Playing sports involves quick repetitive movements, constricting footwear, and/or increased exposure to injury or trauma. During the fall season of sports, there is an increase in ankle injuries among young athletes. Playing football, soccer, and volleyball can lead to sprains, broken bones, and many other problems.
Injuries to the foot and ankle can occur from running, jumping, side-to-side cutting, sliding, tackling, and from striking the ball or another player with the foot. Athletes should be aware of the following risks:
- Inversion ankle sprains can damage the ankle ligaments and can also be associated with tendon injuries and fractures.
- Ankle fractures, toe fractures, and turf toe can sideline athletes and sometimes require surgery.
- Contusions and bone bruises may also result from high impact, such as in tackling.
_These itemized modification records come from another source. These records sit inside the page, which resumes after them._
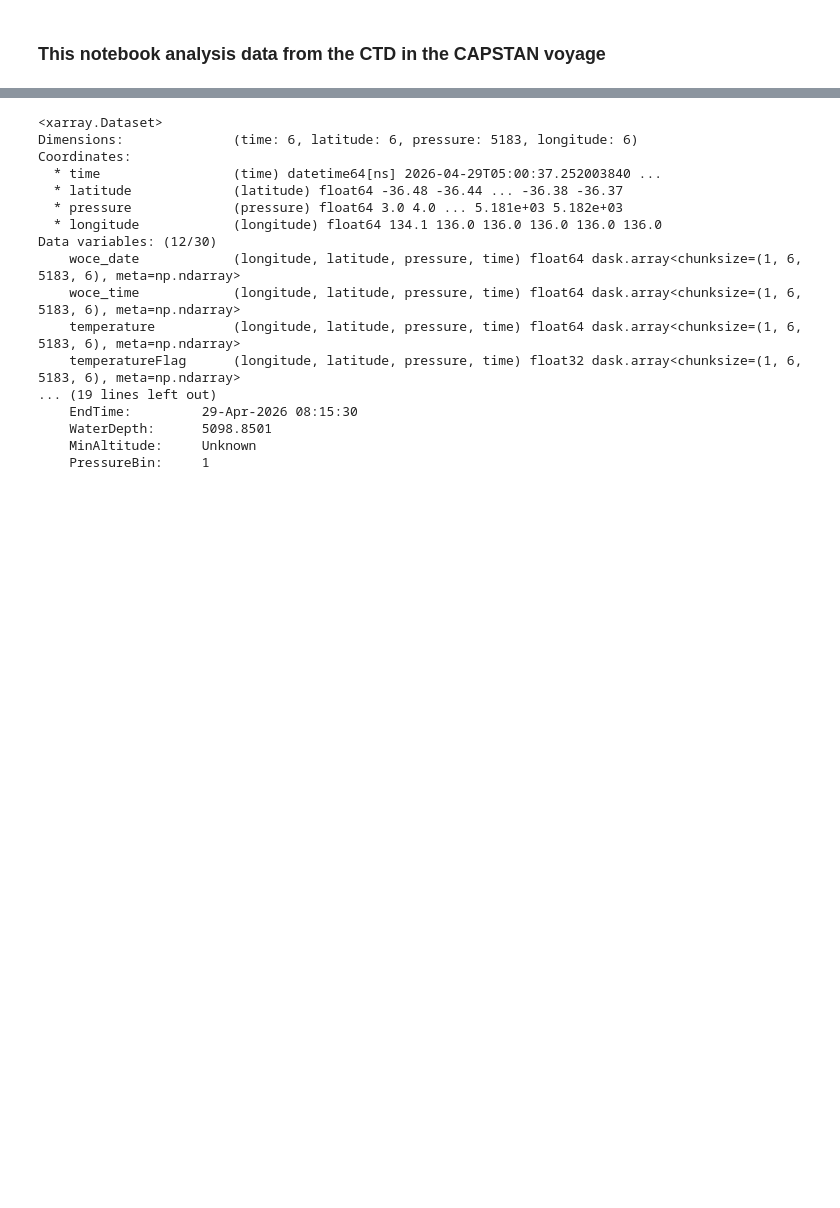
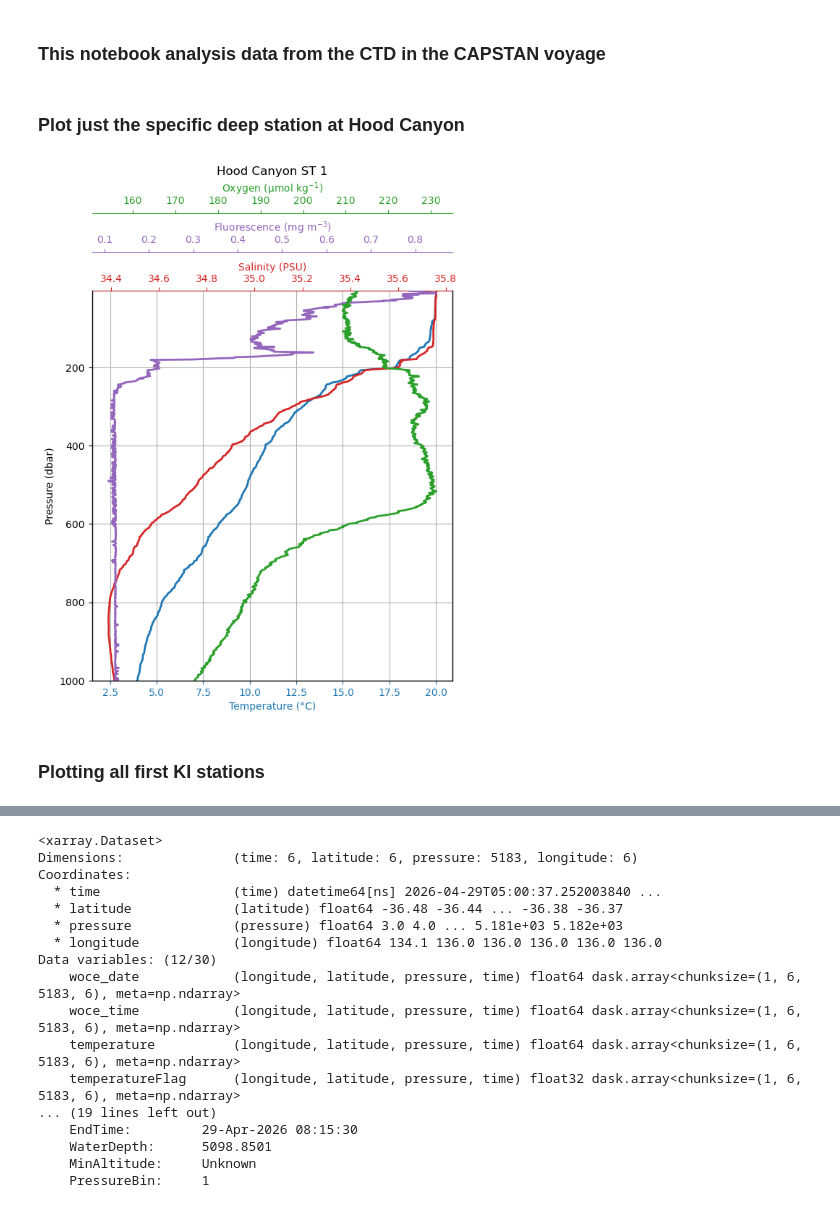
Before and after one commit to ribeiron/CAPSTAN_HAB_work, a Jupyter notebook: Notebooks/CTD_CAPSTAN_playbook.ipynb, the cells around one changed output, grey strips where cells are left out. Cells and saved outputs as stored; diff of their text form; code cells hidden in the pictures; blank space fills up the shorter version.

Commit message:
adding compare fig for deep hood canyon st

```diff
--- a/Notebooks/CTD_CAPSTAN_playbook.ipynb
+++ b/Notebooks/CTD_CAPSTAN_playbook.ipynb
@@ -15,3 +15,5 @@ import matplotlib.pyplot as plt
 from matplotlib.lines import Line2D
 import cmocean
 import gsw as gsw
+# %% [markdown]
+### Plot just the specific deep station at Hood Canyon
@@ -18,3 +22,63 @@ import gsw as gsw
+# %%
+ds = xr.open_mfdataset(
+    "in2026_t02002CtdAvg.nc",
+    combine="by_coords"
+)
+# %%
+import matplotlib.pyplot as plt
+
+vars_to_plot = {
+    "Temperature (°C)": ("temperature", "tab:blue"),
+    "Salinity (PSU)": ("salinity", "tab:red"),
+    "Fluorescence (mg m$^{-3}$)": ("fluorometer", "tab:purple"),
+    "Oxygen (µmol kg$^{-1}$)": ("oxygen", "tab:green"),
+}
+
+pressure = ds["pressure"]
+
+fig, ax = plt.subplots(figsize=(6, 8))
+
+# Main axis (Pressure)
+ax.set_ylabel("Pressure (dbar)")
+ax.grid(True)
+
+axes = [ax]
+
+for i, (label, (varname, color)) in enumerate(vars_to_plot.items()):
+
+    if i == 0:
+        axx = ax
+    else:
+        axx = ax.twiny()
+        # Move each new x-axis upwards
+        axx.spines["top"].set_position(("axes", 1 + 0.10 * (i - 1)))
+
+    profile = ds[varname].isel(
+        time=0,
+        latitude=0,
+        longitude=0
+    )
+
+    axx.plot(profile, pressure, color=color, lw=2)
+    axx.set_ylim(1000, float(pressure.min()))
+    axx.set_xlabel(label, color=color)
+    axx.tick_params(axis="x", colors=color)
+    axx.spines["top"].set_color(color)
+
+    axes.append(axx)
+
+plt.title("Hood Canyon ST 1")
+plt.tight_layout()
+plt.show()
+
+plt.savefig(
+    r"C:\Users\nribeiro\OneDrive - University of Tasmania\IMOS Shared Docs\CAPSTAN 2025\CAPSTAN_HAB_work\Figures\LADCP_V_BonneySection.png",
+    bbox_inches="tight"
+)
+# %% [output]
+[figure, added]
+# %% [markdown]
+### Plotting all first KI stations
 # %%
 os.chdir(r'C:\Users\nribeiro\OneDrive - University of Tasmania\IMOS Shared Docs\CAPSTAN 2025\Datasets\CTD KI') #Will need to change this
 # %%
```
Also changed, not shown: parts of 2 cells of this notebook, 1 other file.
- Overuse and excessive training can lead to heel pain (Plantar Fasciitis), Achilles Tendonitis, and stress fractures.
If your children are playing sports this fall, here are six tips that could protect them from serious ankle injuries:
- Get ankle injuries treated right away. Having an ankle injury examined by a Podiatrist is very important to determine the nature and extent of the injuries. The sooner treatment starts, the sooner your child can get back in the game. Early intervention can also reduce the risk of long-term problems like instability or arthritis.
- Have a medical check-up before the season starts to evaluate old injuries. This can reveal whether your child’s previously injured ankle might be vulnerable to sprains and could possibly benefit from wearing a supportive ankle brace during competition.
- Wear the right shoes for the right sport. Different sports require different shoes. Players should always wear the shoes designed specifically for that sport.
- Start the season with new shoes. Old shoes can be worn out and uneven on the bottom. This can cause the ankle to tilt because the foot cannot lie flat. New supportive shoes will offer more protection against injuries .
- Check playing fields for dips, divots, and holes. Most sports-related ankle sprains are caused by jumping and running on uneven surfaces. Walking the field before the games and alerting the officials to any problems can catch spots that might cause injuries.
- Encourage stretching and warm-up exercises. Calf stretches and light jogging before competition helps warm up ligaments and blood vessels, reducing the risk for ankle injuries.
Little things can make a big difference when it comes to preventing sports injuries. By following these tips, you can help your athlete stay in the game all season long! If you have any foot or ankle issues you are concerned about, contact Idaho Foot and Ankle Center. We want to help you get back on your feet for all the activities you love!
Some content provided by The ACFAS.